Middlemarch Book 3, Chapter 27 Summary
Because of Fred's illness, Lydgate spends a lot of time at the Vincys' house, and necessarily spends most of that time with Rosamond. Mrs. Vincy is a mess – Fred was always her favorite child. But under Lydgate's care, Fred mends quickly. He continues to check on him twice a day, though, and spends evenings listening to Rosamond sing and play the piano. They flirt a lot, but Lydgate thinks he's safe from falling in love. Rosamond, meanwhile, is secretly planning her future with Lydgate. Not, mind, because she thinks he's rich. She knows he's not – but then, she doesn't really think about money at all. She knows money is necessary, but doesn't think about where it comes from. She just assumes someone will always provide it. One evening, Ned Plymdale, the son of a local businessman, is visiting the Vincys. He's already proposed to Rosamond once, and was rejected. He's persistent, though. He brought a magazine to look through with Rosamond. It's called the Keepsake, and it's pretty cheesy. (Think Hallmark cards and Lifetime movies). When Lydgate arrives, he plops down on the couch next to Rosamond (much to Plymdale's annoyance), and picks up the magazine. He glances through it, and makes fun of it for being so cheesy. Plymdale is displeased, and tries to defend it, but Rosamond doesn't exactly help.

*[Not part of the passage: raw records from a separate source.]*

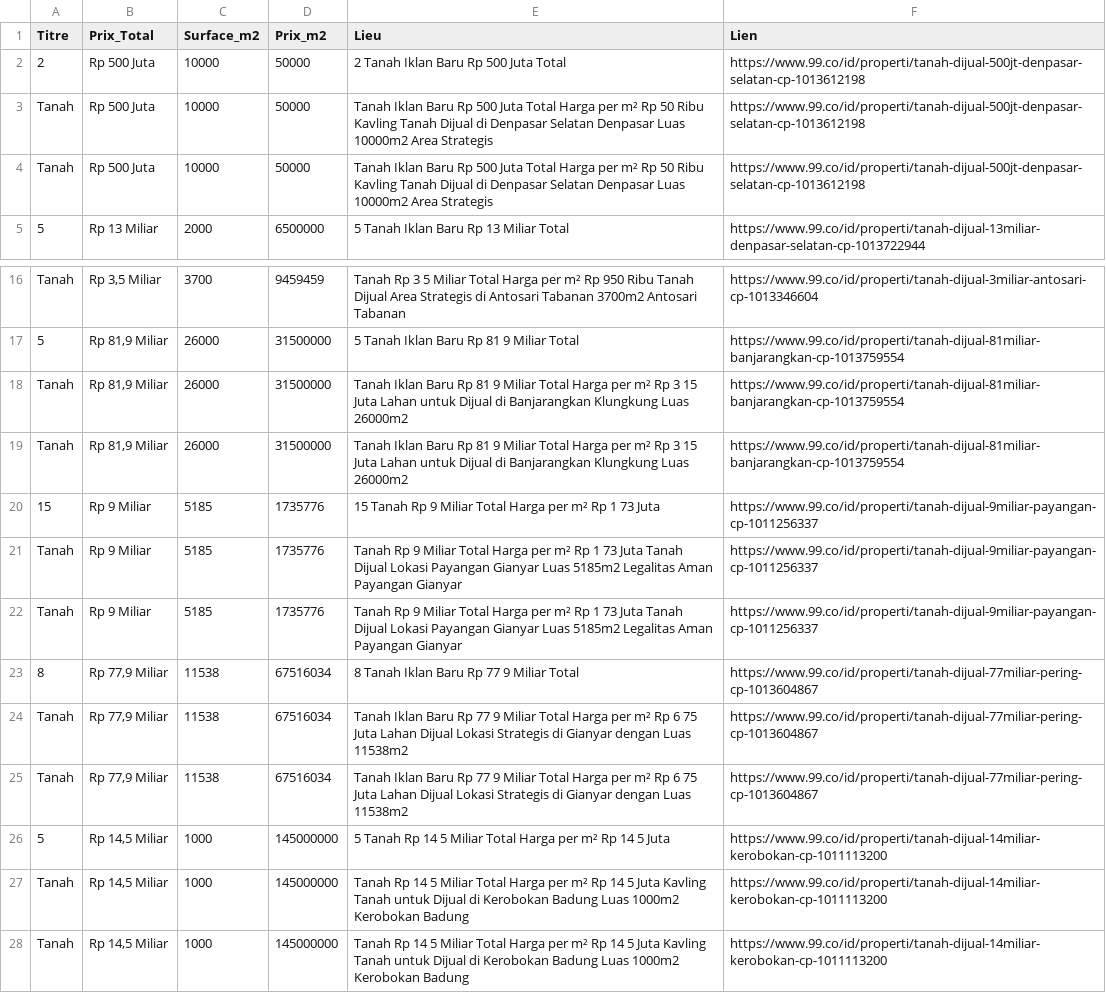
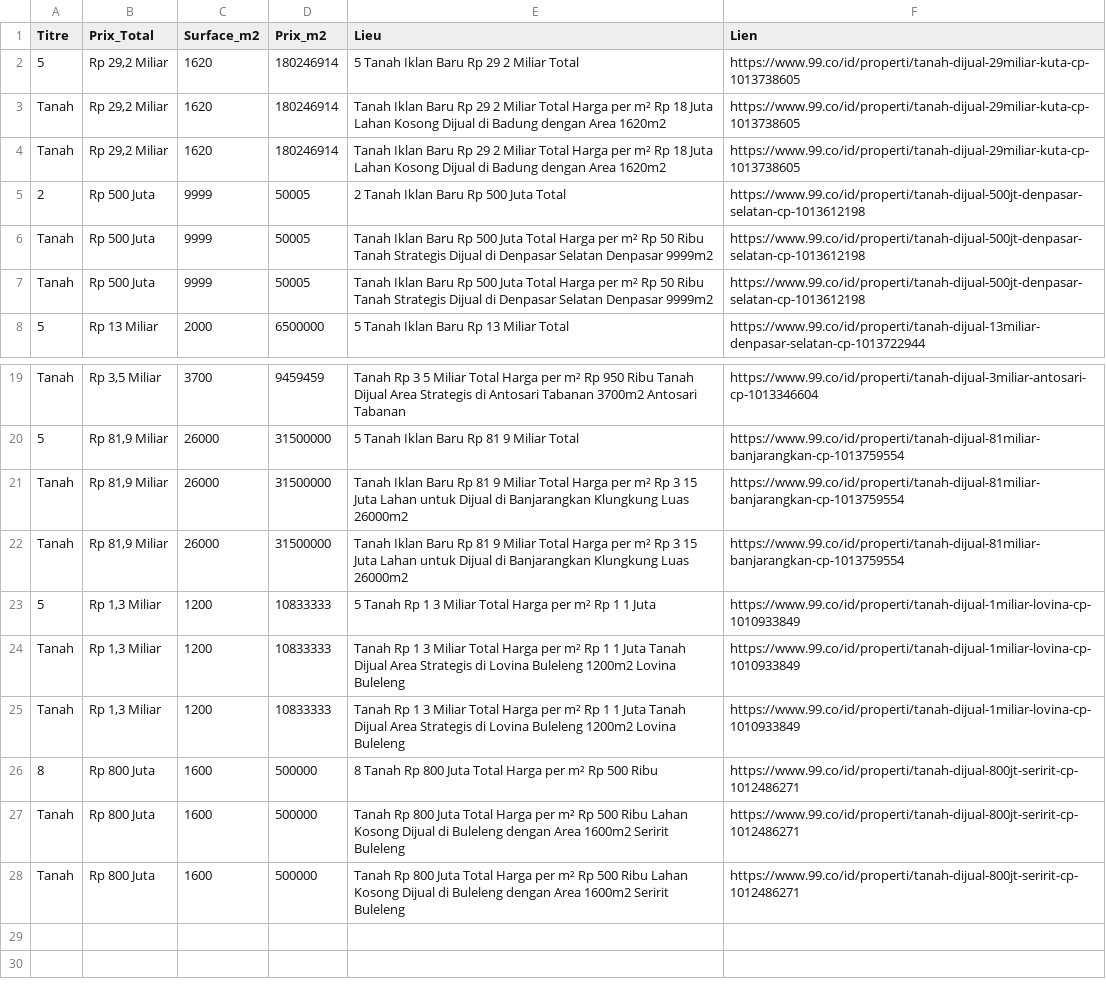
Before and after one commit to pedro432143219-prog/99co-scraper, a CSV file: resultats.csv, drawn as a sheet; only a part is shown, gaps mark what is left out.

```diff
--- a/resultats.csv
+++ b/resultats.csv
@@ -1,5 +1,8 @@
 Titre,Prix_Total,Surface_m2,Prix_m2,Lieu,Lien
-2,Rp 500 Juta,10000,50000,2  Tanah Iklan Baru Rp 500 Juta Total,https://www.99.co/id/properti/tanah-dijual-500jt-denpasar-selatan-cp-1013612198
-Tanah,Rp 500 Juta,10000,50000,Tanah Iklan Baru Rp 500 Juta Total Harga per m² Rp 50 Ribu Kavling Tanah Dijual di Denpasar Selatan  Denpasar  Luas 10000m2 Area Strategis,https://www.99.co/id/properti/tanah-dijual-500jt-denpasar-selatan-cp-1013612198
-Tanah,Rp 500 Juta,10000,50000,Tanah Iklan Baru Rp 500 Juta Total Harga per m² Rp 50 Ribu Kavling Tanah Dijual di Denpasar Selatan  Denpasar  Luas 10000m2 Area Strategis,https://www.99.co/id/properti/tanah-dijual-500jt-denpasar-selatan-cp-1013612198
+5,"Rp 29,2 Miliar",1620,180246914,5  Tanah Iklan Baru Rp 29 2 Miliar Total,https://www.99.co/id/properti/tanah-dijual-29miliar-kuta-cp-1013738605
+Tanah,"Rp 29,2 Miliar",1620,180246914,Tanah Iklan Baru Rp 29 2 Miliar Total Harga per m² Rp 18 Juta Lahan Kosong Dijual di Badung dengan Area 1620m2,https://www.99.co/id/properti/tanah-dijual-29miliar-kuta-cp-1013738605
+Tanah,"Rp 29,2 Miliar",1620,180246914,Tanah Iklan Baru Rp 29 2 Miliar Total Harga per m² Rp 18 Juta Lahan Kosong Dijual di Badung dengan Area 1620m2,https://www.99.co/id/properti/tanah-dijual-29miliar-kuta-cp-1013738605
+2,Rp 500 Juta,9999,50005,2  Tanah Iklan Baru Rp 500 Juta Total,https://www.99.co/id/properti/tanah-dijual-500jt-denpasar-selatan-cp-1013612198
+Tanah,Rp 500 Juta,9999,50005,Tanah Iklan Baru Rp 500 Juta Total Harga per m² Rp 50 Ribu Tanah Strategis Dijual di Denpasar Selatan Denpasar 9999m2,https://www.99.co/id/properti/tanah-dijual-500jt-denpasar-selatan-cp-1013612198
+Tanah,Rp 500 Juta,9999,50005,Tanah Iklan Baru Rp 500 Juta Total Harga per m² Rp 50 Ribu Tanah Strategis Dijual di Denpasar Selatan Denpasar 9999m2,https://www.99.co/id/properti/tanah-dijual-500jt-denpasar-selatan-cp-1013612198
 5,Rp 13 Miliar,2000,6500000,5  Tanah Iklan Baru Rp 13 Miliar Total,https://www.99.co/id/properti/tanah-dijual-13miliar-denpasar-selatan-cp-1013722944
@@ -19,10 +22,7 @@ Tanah,"Rp 81,9 Miliar",26000,31500000,Tanah Iklan Baru Rp 81 9 Miliar Total Harg
 Tanah,"Rp 81,9 Miliar",26000,31500000,Tanah Iklan Baru Rp 81 9 Miliar Total Harga per m² Rp 3 15 Juta Lahan untuk Dijual di Banjarangkan Klungkung Luas 26000m2,https://www.99.co/id/properti/tanah-dijual-81miliar-banjarangkan-cp-1013759554
-15,Rp 9 Miliar,5185,1735776,15  Tanah Rp 9 Miliar Total Harga per m² Rp 1 73 Juta,https://www.99.co/id/properti/tanah-dijual-9miliar-payangan-cp-1011256337
-Tanah,Rp 9 Miliar,5185,1735776,Tanah Rp 9 Miliar Total Harga per m² Rp 1 73 Juta Tanah Dijual Lokasi Payangan  Gianyar Luas 5185m2 Legalitas Aman Payangan  Gianyar,https://www.99.co/id/properti/tanah-dijual-9miliar-payangan-cp-1011256337
-Tanah,Rp 9 Miliar,5185,1735776,Tanah Rp 9 Miliar Total Harga per m² Rp 1 73 Juta Tanah Dijual Lokasi Payangan  Gianyar Luas 5185m2 Legalitas Aman Payangan  Gianyar,https://www.99.co/id/properti/tanah-dijual-9miliar-payangan-cp-1011256337
-8,"Rp 77,9 Miliar",11538,67516034,8  Tanah Iklan Baru Rp 77 9 Miliar Total,https://www.99.co/id/properti/tanah-dijual-77miliar-pering-cp-1013604867
-Tanah,"Rp 77,9 Miliar",11538,67516034,Tanah Iklan Baru Rp 77 9 Miliar Total Harga per m² Rp 6 75 Juta Lahan Dijual Lokasi Strategis di Gianyar dengan Luas 11538m2,https://www.99.co/id/properti/tanah-dijual-77miliar-pering-cp-1013604867
-Tanah,"Rp 77,9 Miliar",11538,67516034,Tanah Iklan Baru Rp 77 9 Miliar Total Harga per m² Rp 6 75 Juta Lahan Dijual Lokasi Strategis di Gianyar dengan Luas 11538m2,https://www.99.co/id/properti/tanah-dijual-77miliar-pering-cp-1013604867
-5,"Rp 14,5 Miliar",1000,145000000,5  Tanah Rp 14 5 Miliar Total Harga per m² Rp 14 5 Juta,https://www.99.co/id/properti/tanah-dijual-14miliar-kerobokan-cp-1011113200
-Tanah,"Rp 14,5 Miliar",1000,145000000,Tanah Rp 14 5 Miliar Total Harga per m² Rp 14 5 Juta Kavling Tanah untuk Dijual di Kerobokan  Badung  Luas 1000m2 Kerobokan  Badung,https://www.99.co/id/properti/tanah-dijual-14miliar-kerobokan-cp-1011113200
-Tanah,"Rp 14,5 Miliar",1000,145000000,Tanah Rp 14 5 Miliar Total Harga per m² Rp 14 5 Juta Kavling Tanah untuk Dijual di Kerobokan  Badung  Luas 1000m2 Kerobokan  Badung,https://www.99.co/id/properti/tanah-dijual-14miliar-kerobokan-cp-1011113200
+5,"Rp 1,3 Miliar",1200,10833333,5  Tanah Rp 1 3 Miliar Total Harga per m² Rp 1 1 Juta,https://www.99.co/id/properti/tanah-dijual-1miliar-lovina-cp-1010933849
+Tanah,"Rp 1,3 Miliar",1200,10833333,Tanah Rp 1 3 Miliar Total Harga per m² Rp 1 1 Juta Tanah Dijual Area Strategis di Lovina Buleleng 1200m2 Lovina  Buleleng,https://www.99.co/id/properti/tanah-dijual-1miliar-lovina-cp-1010933849
+Tanah,"Rp 1,3 Miliar",1200,10833333,Tanah Rp 1 3 Miliar Total Harga per m² Rp 1 1 Juta Tanah Dijual Area Strategis di Lovina Buleleng 1200m2 Lovina  Buleleng,https://www.99.co/id/properti/tanah-dijual-1miliar-lovina-cp-1010933849
+8,Rp 800 Juta,1600,500000,8  Tanah Rp 800 Juta Total Harga per m² Rp 500 Ribu,https://www.99.co/id/properti/tanah-dijual-800jt-seririt-cp-1012486271
+Tanah,Rp 800 Juta,1600,500000,Tanah Rp 800 Juta Total Harga per m² Rp 500 Ribu Lahan Kosong Dijual di Buleleng dengan Area 1600m2 Seririt  Buleleng,https://www.99.co/id/properti/tanah-dijual-800jt-seririt-cp-1012486271
+Tanah,Rp 800 Juta,1600,500000,Tanah Rp 800 Juta Total Harga per m² Rp 500 Ribu Lahan Kosong Dijual di Buleleng dengan Area 1600m2 Seririt  Buleleng,https://www.99.co/id/properti/tanah-dijual-800jt-seririt-cp-1012486271
```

At the end of the chapter, Lydgate is called by a servant of Sir James Chettam's to attend a patient at Lowick manor. (Lowick, we know, is the Casaubons' house.)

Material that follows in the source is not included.